[[ Provided records open ]]
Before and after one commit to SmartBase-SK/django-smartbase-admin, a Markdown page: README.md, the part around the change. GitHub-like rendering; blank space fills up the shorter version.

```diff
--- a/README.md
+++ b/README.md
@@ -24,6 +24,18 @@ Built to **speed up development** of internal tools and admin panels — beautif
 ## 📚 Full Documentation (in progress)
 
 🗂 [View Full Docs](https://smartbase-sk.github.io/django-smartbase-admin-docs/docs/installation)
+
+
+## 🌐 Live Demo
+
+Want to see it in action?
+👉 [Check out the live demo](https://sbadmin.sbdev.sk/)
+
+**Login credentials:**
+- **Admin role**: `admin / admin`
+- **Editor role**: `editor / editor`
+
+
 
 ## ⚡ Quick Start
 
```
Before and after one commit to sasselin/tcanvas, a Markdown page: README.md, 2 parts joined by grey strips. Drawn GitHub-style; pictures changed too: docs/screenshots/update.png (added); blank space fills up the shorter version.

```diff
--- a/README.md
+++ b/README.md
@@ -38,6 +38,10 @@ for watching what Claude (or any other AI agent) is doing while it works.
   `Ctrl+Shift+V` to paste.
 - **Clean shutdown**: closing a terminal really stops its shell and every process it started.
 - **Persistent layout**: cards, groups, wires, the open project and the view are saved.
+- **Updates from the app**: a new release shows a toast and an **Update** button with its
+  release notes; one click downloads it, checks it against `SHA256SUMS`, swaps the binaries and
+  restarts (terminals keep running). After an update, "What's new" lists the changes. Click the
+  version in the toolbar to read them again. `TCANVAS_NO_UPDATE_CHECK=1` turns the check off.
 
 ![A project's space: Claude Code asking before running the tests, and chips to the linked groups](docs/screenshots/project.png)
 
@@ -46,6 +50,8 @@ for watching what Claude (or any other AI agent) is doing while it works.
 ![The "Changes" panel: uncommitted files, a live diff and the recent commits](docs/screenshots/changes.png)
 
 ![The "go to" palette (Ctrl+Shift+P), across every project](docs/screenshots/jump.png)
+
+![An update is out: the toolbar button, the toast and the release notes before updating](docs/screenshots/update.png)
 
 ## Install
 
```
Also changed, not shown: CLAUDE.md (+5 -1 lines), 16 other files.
[[ Provided records closed ]]
[[ Provided records open ]]
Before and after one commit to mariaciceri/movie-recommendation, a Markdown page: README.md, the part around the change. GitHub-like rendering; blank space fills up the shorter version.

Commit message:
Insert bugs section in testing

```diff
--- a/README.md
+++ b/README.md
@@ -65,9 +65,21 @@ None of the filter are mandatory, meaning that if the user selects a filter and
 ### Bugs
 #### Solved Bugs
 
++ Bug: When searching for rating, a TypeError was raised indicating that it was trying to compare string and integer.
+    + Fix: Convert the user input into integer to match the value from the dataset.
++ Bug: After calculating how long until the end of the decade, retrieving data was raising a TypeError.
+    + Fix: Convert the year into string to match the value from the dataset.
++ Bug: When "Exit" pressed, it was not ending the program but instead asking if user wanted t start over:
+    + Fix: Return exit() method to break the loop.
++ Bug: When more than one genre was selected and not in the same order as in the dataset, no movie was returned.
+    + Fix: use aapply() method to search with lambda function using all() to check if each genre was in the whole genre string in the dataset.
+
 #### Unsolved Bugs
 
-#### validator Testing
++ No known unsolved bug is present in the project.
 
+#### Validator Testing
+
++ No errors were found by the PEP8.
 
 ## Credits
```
[[ Provided records closed ]]
[[ Provided records open ]]
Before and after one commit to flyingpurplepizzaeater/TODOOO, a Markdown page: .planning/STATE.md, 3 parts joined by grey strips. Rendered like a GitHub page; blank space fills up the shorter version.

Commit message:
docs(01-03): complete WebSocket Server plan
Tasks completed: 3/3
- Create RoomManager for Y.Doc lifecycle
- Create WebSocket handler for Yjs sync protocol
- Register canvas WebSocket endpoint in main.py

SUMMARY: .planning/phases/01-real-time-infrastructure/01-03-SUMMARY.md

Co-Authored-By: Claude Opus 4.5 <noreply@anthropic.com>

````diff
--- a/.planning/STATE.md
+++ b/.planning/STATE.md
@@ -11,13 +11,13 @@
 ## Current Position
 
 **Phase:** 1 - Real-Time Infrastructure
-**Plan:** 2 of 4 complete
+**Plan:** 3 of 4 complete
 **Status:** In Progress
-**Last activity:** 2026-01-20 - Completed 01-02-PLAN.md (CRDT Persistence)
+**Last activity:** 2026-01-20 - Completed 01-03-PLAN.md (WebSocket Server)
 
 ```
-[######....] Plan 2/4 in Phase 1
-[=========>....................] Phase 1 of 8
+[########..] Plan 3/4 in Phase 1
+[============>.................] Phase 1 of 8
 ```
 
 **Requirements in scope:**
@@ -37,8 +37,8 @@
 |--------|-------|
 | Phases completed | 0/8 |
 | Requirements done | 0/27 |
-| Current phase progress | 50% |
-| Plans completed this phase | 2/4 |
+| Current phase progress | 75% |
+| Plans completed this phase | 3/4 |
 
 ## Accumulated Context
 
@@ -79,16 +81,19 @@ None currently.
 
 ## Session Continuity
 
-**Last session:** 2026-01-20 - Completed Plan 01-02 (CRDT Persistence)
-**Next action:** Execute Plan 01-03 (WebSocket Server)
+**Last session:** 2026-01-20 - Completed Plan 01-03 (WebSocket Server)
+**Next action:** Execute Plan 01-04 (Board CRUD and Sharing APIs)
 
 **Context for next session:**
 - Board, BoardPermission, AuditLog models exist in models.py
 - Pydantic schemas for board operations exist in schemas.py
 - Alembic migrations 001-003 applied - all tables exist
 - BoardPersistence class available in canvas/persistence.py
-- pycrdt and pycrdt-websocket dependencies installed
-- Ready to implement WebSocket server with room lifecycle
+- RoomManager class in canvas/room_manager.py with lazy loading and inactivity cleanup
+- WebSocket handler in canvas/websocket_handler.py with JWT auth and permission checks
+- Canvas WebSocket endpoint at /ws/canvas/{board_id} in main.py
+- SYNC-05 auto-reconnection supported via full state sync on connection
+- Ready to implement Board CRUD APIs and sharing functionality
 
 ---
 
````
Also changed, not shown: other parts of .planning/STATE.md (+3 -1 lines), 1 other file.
[[ Provided records closed ]]
* _Task details_
Every line in the listing that holds "implement" belongs in the answer.

* _Result_
-- Ready to implement WebSocket server with room lifecycle
+- Ready to implement Board CRUD APIs and sharing functionality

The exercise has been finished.